Screen-Free Week: Screen Time & Mental Health

30 Apr by HPA/LiveWell Clinical Psychology

In this day and age, many of us to spend a significant amount of time behind a screen, whether it is a computer, cell phone, or tablet. These technologies are a great benefit in numerous ways – they increase our productivity, help us stay in touch with loved ones, and allow us to obtain endless amounts of information. Yet, there is a substantial downside in the way of mental health. HPA/LiveWell in Albany, New York supports Screen-Free Week through raising awareness about the effects of screen time and mental health.

Too Much Screen Time Symptoms

Studies show anything more than 3 hours of screen time per day can be detrimental to a person’s mental health.  Screen time is linked to increased levels of depression, anxiety, and decline in overall mental health and well-being.

Screen-free week aims to raise awareness not only about the connection between recreational screen time and depression and anxiety, but also on the users’ self-concept. One explanation for this is the link between screen time and social media sites, such as Instagram, Facebook, and Snapchat.  These social media platforms, which are centered on photo sharing, inevitably breed comparisons amongst peers. Often, the unfortunate side effect of comparison of social media can lead to a decline of self-image.

In children, a specific set of complications can arise with too much screen time. Research indicates a strong association between excessive screen time and childhood obesity, poor school performance, and attention problems.

Screen-Free Week

Screen-free week, which takes place April 30-May 6, 2018, aims to educate the public and encourage the enjoyment of life beyond the screen. There are numerous ways to get involved:

  • Spread the word – pass out flyers or pamphlets with information about screen-free week, or simply tell your friends and family; share tips and ideas for screen-free activities.
  • Plan screen free activities – meet with friends or family to plan a week of activities not involving the computer, television, tablet, or phone.
  • Make screen-free zones – declare certain parts of the home a screen-free zone, especially rooms where the whole family can be together (i.e. – the living room or kitchen). Place a bowl or box in the room’s entryway for people to leave their phones, tablets, etc.

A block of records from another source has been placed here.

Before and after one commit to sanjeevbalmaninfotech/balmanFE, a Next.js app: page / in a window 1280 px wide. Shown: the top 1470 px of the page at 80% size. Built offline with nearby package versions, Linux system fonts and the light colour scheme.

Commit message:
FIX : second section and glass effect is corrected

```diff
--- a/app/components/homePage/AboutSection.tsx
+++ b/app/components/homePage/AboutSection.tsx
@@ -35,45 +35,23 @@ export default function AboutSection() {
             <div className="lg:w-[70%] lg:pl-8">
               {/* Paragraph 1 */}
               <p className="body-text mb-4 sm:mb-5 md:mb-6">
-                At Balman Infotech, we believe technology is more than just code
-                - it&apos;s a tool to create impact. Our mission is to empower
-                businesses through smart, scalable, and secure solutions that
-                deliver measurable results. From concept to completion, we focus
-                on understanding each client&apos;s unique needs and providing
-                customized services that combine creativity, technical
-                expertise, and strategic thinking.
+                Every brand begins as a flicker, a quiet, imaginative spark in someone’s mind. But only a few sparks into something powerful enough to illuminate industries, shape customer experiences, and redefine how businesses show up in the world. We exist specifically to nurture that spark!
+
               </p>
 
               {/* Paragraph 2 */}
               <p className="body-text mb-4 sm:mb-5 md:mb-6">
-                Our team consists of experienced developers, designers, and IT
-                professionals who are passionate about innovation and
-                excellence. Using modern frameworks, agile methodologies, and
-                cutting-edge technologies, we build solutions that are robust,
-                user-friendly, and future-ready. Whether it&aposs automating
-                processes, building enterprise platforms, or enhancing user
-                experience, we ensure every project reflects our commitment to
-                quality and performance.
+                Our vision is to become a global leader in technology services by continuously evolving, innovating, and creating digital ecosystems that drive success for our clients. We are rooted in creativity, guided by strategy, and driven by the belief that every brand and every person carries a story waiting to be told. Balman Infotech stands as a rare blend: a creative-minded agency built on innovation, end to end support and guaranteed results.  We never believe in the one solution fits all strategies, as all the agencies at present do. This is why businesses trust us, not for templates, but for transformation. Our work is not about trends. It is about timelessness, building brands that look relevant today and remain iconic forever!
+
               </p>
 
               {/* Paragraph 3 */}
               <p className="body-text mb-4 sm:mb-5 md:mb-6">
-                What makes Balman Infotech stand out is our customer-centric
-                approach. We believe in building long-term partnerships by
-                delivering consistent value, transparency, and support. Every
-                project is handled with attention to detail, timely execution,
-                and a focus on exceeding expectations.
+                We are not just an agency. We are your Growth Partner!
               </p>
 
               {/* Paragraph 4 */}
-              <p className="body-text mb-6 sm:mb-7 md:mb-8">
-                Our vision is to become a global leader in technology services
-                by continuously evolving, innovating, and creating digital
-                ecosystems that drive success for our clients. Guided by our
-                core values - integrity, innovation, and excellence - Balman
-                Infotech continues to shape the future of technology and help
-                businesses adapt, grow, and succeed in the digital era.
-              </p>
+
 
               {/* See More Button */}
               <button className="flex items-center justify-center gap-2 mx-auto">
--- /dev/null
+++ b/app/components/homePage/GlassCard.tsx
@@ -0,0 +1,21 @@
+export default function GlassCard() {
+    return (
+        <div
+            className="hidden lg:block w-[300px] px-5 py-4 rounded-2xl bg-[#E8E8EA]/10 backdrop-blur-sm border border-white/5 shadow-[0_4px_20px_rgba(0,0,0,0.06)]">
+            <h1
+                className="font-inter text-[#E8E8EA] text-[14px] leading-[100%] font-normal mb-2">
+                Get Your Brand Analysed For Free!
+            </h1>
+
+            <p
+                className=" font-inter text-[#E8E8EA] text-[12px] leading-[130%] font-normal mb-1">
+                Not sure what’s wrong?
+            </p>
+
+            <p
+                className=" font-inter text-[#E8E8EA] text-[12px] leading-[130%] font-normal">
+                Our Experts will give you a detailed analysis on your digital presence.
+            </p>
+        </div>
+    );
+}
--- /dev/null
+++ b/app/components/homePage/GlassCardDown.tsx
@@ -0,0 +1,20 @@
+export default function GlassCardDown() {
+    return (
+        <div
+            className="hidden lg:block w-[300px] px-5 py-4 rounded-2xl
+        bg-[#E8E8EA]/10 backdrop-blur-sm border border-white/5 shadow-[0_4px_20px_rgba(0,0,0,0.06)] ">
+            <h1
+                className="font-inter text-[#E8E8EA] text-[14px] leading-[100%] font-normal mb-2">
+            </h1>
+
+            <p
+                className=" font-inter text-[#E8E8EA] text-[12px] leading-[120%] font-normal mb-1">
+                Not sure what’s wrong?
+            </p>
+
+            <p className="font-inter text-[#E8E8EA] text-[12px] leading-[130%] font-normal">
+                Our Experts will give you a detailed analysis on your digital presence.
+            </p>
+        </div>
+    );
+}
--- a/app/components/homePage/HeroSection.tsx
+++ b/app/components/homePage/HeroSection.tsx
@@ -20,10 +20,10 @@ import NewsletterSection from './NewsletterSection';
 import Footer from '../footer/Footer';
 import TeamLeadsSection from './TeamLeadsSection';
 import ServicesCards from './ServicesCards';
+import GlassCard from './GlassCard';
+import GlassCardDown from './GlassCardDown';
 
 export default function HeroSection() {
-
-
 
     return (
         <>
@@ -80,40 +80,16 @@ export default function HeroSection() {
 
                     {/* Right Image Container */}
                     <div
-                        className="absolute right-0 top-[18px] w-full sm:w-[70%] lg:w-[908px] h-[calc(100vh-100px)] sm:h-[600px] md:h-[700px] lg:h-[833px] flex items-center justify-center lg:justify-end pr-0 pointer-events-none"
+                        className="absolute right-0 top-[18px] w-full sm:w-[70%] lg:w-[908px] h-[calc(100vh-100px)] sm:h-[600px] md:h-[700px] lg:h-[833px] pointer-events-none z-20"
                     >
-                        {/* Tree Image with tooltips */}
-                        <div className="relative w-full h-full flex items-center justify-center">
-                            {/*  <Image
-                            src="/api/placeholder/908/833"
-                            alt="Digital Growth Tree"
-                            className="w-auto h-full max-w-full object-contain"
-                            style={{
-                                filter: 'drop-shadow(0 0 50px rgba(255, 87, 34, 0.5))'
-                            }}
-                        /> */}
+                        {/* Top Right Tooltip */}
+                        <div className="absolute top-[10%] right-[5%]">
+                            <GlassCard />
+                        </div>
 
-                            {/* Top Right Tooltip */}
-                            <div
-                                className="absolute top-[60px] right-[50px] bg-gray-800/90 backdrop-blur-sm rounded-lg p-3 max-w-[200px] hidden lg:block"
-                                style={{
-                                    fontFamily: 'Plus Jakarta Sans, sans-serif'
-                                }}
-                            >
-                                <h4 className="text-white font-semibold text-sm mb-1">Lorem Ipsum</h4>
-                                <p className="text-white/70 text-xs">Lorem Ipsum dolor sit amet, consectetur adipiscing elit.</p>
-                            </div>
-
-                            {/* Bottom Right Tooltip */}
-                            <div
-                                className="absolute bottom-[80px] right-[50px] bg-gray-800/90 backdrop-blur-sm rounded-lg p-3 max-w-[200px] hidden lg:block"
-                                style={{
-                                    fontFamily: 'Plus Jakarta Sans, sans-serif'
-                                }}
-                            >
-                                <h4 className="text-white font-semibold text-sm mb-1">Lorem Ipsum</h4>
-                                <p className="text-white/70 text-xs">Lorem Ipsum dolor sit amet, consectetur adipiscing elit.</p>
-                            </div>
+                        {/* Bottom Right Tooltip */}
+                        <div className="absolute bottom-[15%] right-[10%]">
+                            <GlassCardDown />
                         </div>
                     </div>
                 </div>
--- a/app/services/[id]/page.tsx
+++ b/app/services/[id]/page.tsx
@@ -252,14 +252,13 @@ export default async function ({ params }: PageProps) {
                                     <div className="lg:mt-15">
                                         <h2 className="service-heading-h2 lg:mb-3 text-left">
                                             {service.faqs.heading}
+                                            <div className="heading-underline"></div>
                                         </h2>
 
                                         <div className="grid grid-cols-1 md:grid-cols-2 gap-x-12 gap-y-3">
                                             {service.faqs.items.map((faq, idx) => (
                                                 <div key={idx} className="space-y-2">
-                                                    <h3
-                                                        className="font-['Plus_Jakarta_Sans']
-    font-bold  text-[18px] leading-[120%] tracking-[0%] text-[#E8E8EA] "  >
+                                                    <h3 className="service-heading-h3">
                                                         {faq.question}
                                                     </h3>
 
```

If you are finding that screen time is affecting the mental health of yourself or someone you love, contact HPA/LiveWell in Albany, New York at 518-218-1188.